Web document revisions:
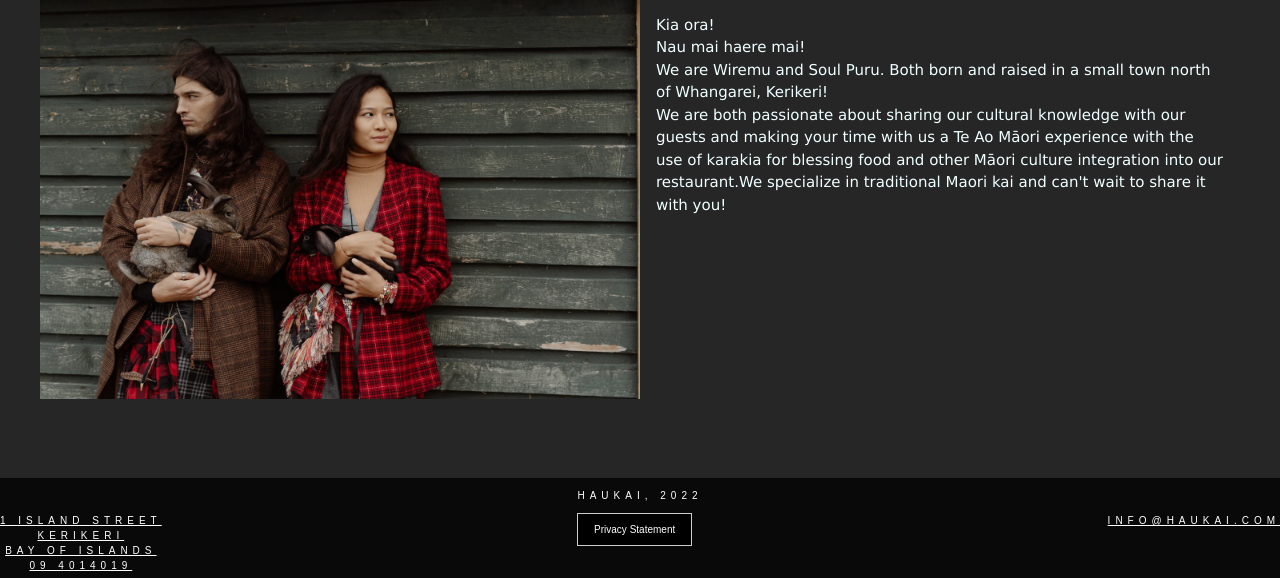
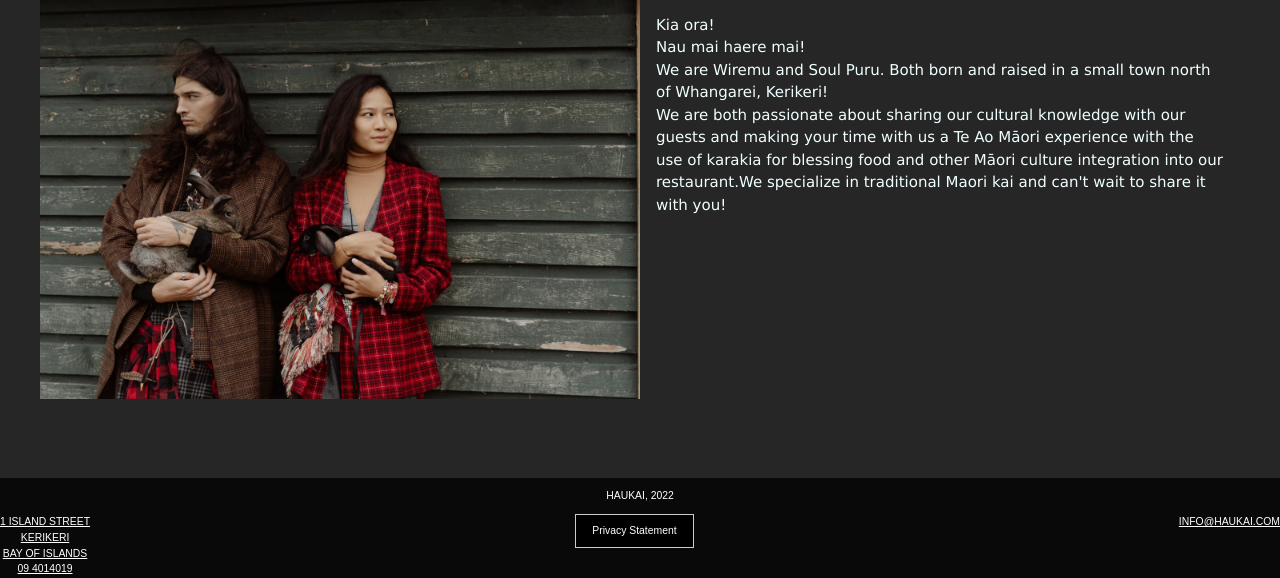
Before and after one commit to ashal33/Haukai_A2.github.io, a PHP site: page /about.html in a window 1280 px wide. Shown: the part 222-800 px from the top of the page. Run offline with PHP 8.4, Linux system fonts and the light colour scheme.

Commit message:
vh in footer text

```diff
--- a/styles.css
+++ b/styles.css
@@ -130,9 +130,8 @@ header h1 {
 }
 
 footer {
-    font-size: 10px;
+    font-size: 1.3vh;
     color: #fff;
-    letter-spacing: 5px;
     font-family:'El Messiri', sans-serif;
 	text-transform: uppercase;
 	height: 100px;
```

▸ WHAT YOU SHOULD DO: Would you output the data exactly, without any of its images?

▸ ANSWER TO THIS PROBLEM:
Before and after one commit to ashal33/Haukai_A2.github.io, a PHP site: page /about.html in a window 1280 px wide. Shown: the part 222-800 px from the top of the page. Run offline with PHP 8.4, Linux system fonts and the light colour scheme.

Commit message:
vh in footer text

```diff
--- a/styles.css
+++ b/styles.css
@@ -130,9 +130,8 @@ header h1 {
 }
 
 footer {
-    font-size: 10px;
+    font-size: 1.3vh;
     color: #fff;
-    letter-spacing: 5px;
     font-family:'El Messiri', sans-serif;
 	text-transform: uppercase;
 	height: 100px;
```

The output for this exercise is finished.